▸ Task brief
Using the entries that follow, state how many lines contain the word "border". The response is that number and nothing more.

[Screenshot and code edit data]
/---
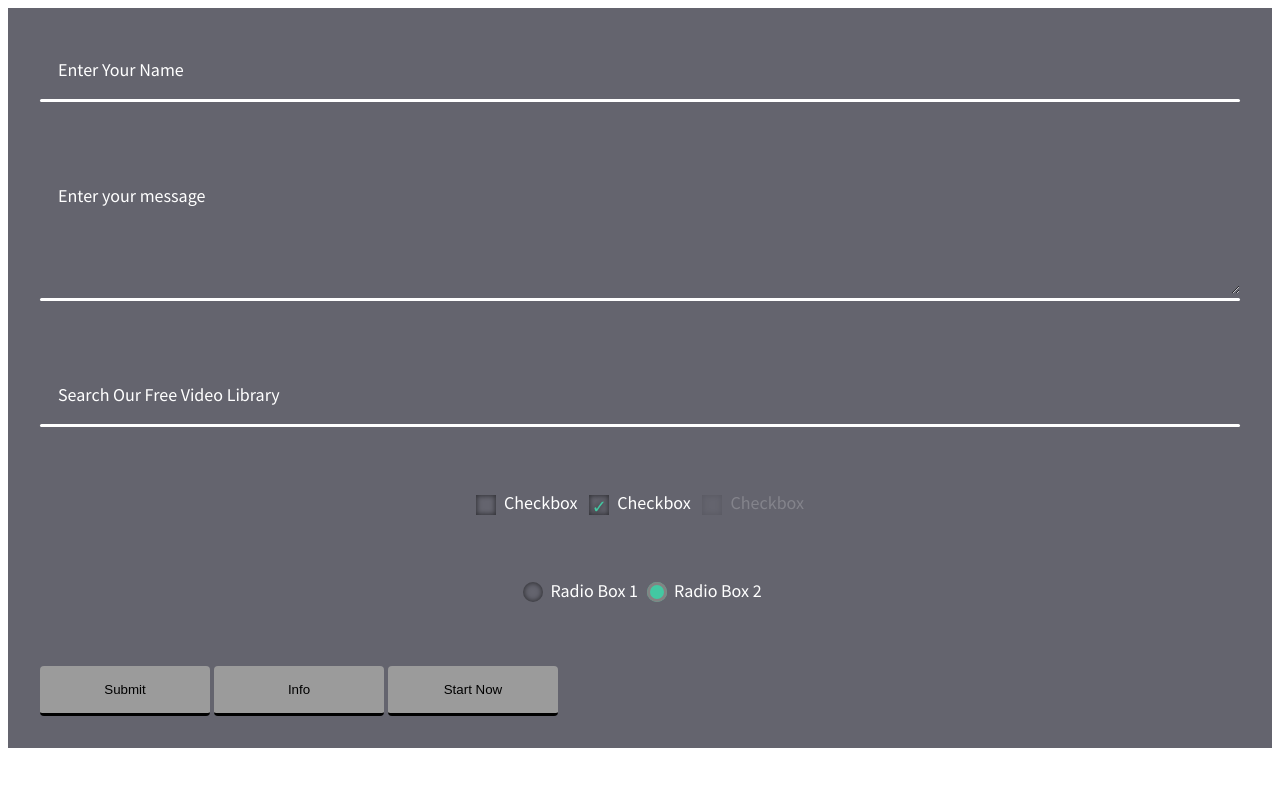
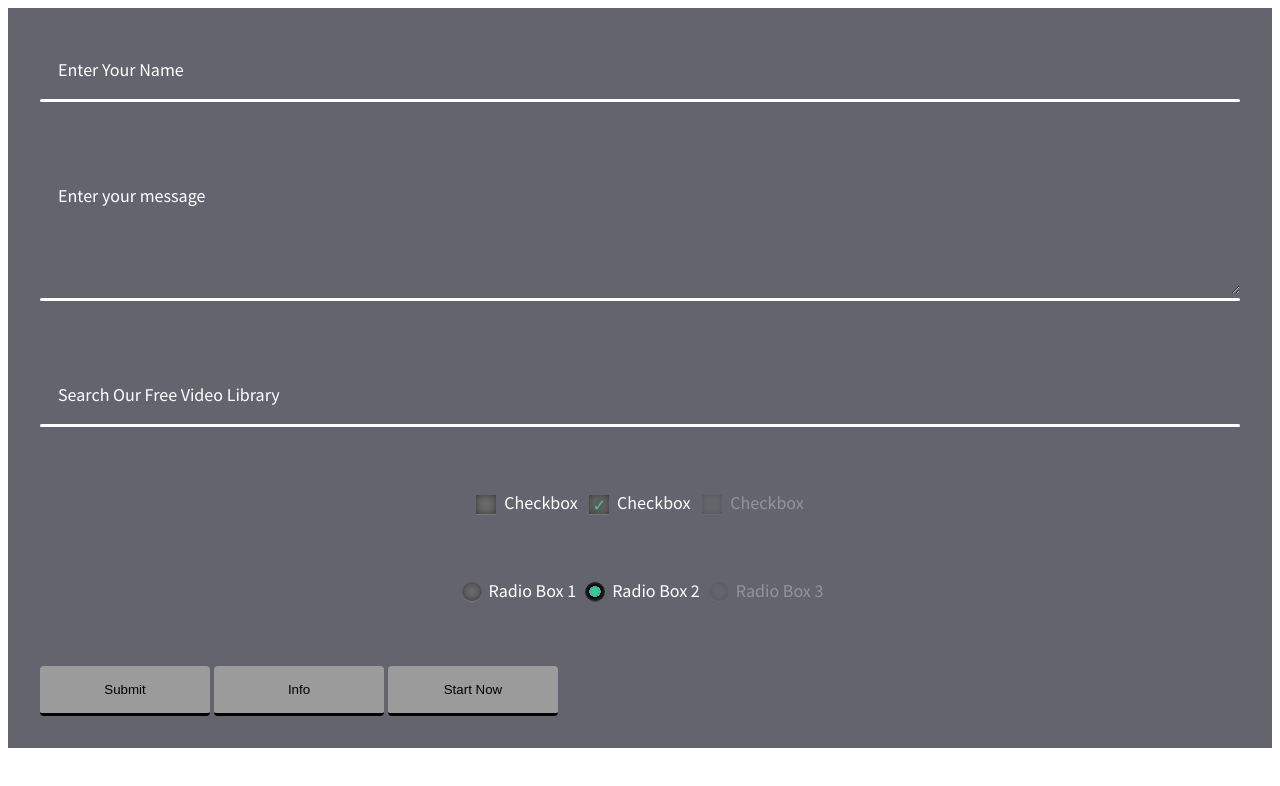
Before and after one commit to Humberto-Zayas/My-Elements, a plain HTML site: page index.html in a window 1280 px wide. Drawn offline with nearby package versions, Linux system fonts and the light colour scheme; a web font is replaced by a local one.

Commit message:
Form Changes
Added to forms

```diff
--- a/css/style.css
+++ b/css/style.css
@@ -89,19 +89,21 @@ label {
 input[type="checkbox"] + label:before {
   content: "\00a0";
   display: inline-block;
-  background-color: #64646e;
+  background-color: #6a6a6a;
   height: 20px;
   margin: 0 .25em 0 0;
   padding: 0;
   vertical-align: middle;
   width: 20px;
-  box-shadow: inset 0px 0px 5px 1px rgba(0, 0, 0, 0.5);
+  box-shadow: inset 0px 0px 8px -1px rgba(0, 0, 0, 0.6);
+  border-bottom: 1px solid rgba(255, 255, 255, 0.1);
 }
 
 input[type="checkbox"]:checked + label:before {
   color: #43C8A2;
   content: "\2713";
   text-align: center;
+  font-size: .9em;
   text-shadow: 0px 0px 6px rgba(0, 0, 0, 0.81);
 }
 
@@ -109,14 +111,17 @@ input[type="checkbox"]:checked + label:after {
   font-weight: bold;
 }
 
-input[type="checkbox"]:disabled + label {
-  opacity: 0.2;
+input[type="checkbox"]:disabled + label,
+input[type="radio"]:disabled,
+input[type="radio"]:disabled ~ label {
+  opacity: 0.3;
 }
 
 input[type="radio"] {
-  background-color: transparent;
+  background-color: #6a6a6a;
   border-radius: 50%;
-  box-shadow: inset 0px 0px 5px 1px rgba(0, 0, 0, 0.5);
+  box-shadow: inset 0px 0px 8px -1px rgba(0, 0, 0, 0.6);
+  border-bottom: 1px solid rgba(255, 255, 255, 0.1);
   cursor: pointer;
   font: inherit;
   height: 20px;
@@ -126,8 +131,7 @@ input[type="radio"] {
   -webkit-appearance: none;
 }
 input[type="radio"]:checked {
-  background-color: #43C8A2;
-  box-shadow: inset 0 0 0 3px #838383;
+  background: -webkit-radial-gradient(center, ellipse cover, #43c8a2 40%, black 41%, rgba(219, 54, 164, 0) 100%);
   -webkit-transition: background .15s, box-shadow .1s;
   transition: background .15s, box-shadow .1s;
 }
--- a/index.html
+++ b/index.html
@@ -50,6 +50,8 @@
 			<label for="radio1">Radio Box 1</label>
 			<input id="radio2" type="radio" name="group" checked />
 			<label for="radio2">Radio Box 2</label>
+			<input id="radio3" type="radio" name="group" disabled />
+			<label for="radio3">Radio Box 3</label>
 		</div>
 	</div>
 	<div class="element-container">
--- a/sass/_forms.scss
+++ b/sass/_forms.scss
@@ -104,14 +104,15 @@ input[type="checkbox"] + label:before {
 	// border: 1px solid #ffffff;
 	content: "\00a0";
 	display: inline-block;
-  background-color: rgb(100,100,110);
+	background-color: darken($peGrey, 10%);
 	// font: 16px/1em sans-serif;
 	height: 20px;
 	margin: 0 .25em 0 0;
 	padding:0;
 	vertical-align: middle;
 	width: 20px;
-  box-shadow: inset 0px 0px 5px 1px rgba(0, 0, 0, 0.5);
+	box-shadow: inset 0px 0px 8px -1px rgba(0, 0, 0, 0.6);
+	border-bottom: 1px solid rgba(255, 255, 255, 0.1);
 
 }
 
@@ -120,6 +121,7 @@ input[type="checkbox"]:checked + label:before {
   color: $peGreen;
   content: "\2713";
   text-align: center;
+  font-size: .9em;
   text-shadow: 0px 0px 6px rgba(0, 0, 0, 0.81);
 }
 
@@ -127,18 +129,18 @@ input[type="checkbox"]:checked + label:after {
   font-weight: bold;
 }
 
-input[type="checkbox"]:disabled + label{
-	opacity: 0.2;
+input[type="checkbox"]:disabled + label,
+input[type="radio"]:disabled,
+input[type="radio"]:disabled ~ label {
+	opacity: 0.3;
 }
 
-
-
-
 input[type="radio"] {
-  background-color: transparent;
+	background-color: darken($peGrey, 10%);
 	// border: .0625em solid rgba(255,255,255,.5);
 	border-radius: 50%;
-  box-shadow: inset 0px 0px 5px 1px rgba(0, 0, 0, 0.5);
+	box-shadow: inset 0px 0px 8px -1px rgba(0, 0, 0, 0.6);
+	border-bottom: 1px solid rgba(255, 255, 255, 0.1);
 	cursor: pointer;
 	font: inherit;
 	height: 20px;
@@ -147,17 +149,12 @@ input[type="radio"] {
 	-moz-appearance: none;
 	-webkit-appearance: none;
 		&:checked {
-    background-color: $peGreen;
-    box-shadow: inset 0 0 0 3px #838383;
+			// background: -webkit-radial-gradient(center, ellipse cover, rgba(67,200,162,1) 0%, rgba(67,200,162,1) 40%, rgba(97, 97, 109, 0) 47%, rgba(219,54,164,0) 100%);
+			background: -webkit-radial-gradient(center, ellipse cover, rgba(67,200,162,1) 40%, rgba(0,0,0,1) 41%, rgba(219,54,164,0) 100%);
 			-webkit-transition: background .15s, box-shadow .1s;
 			transition: background .15s, box-shadow .1s;
 		}
 }
-
-
-
-
-
 
 button {
 	width: 170px;
--- a/sass/_variables.scss
+++ b/sass/_variables.scss
@@ -1 +1,2 @@
 $peGreen: #43C8A2;
+$peGrey: #838383;
```
Lines whose indentation alone changed are shown as unchanged.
\---
▸ Output of the exercise
8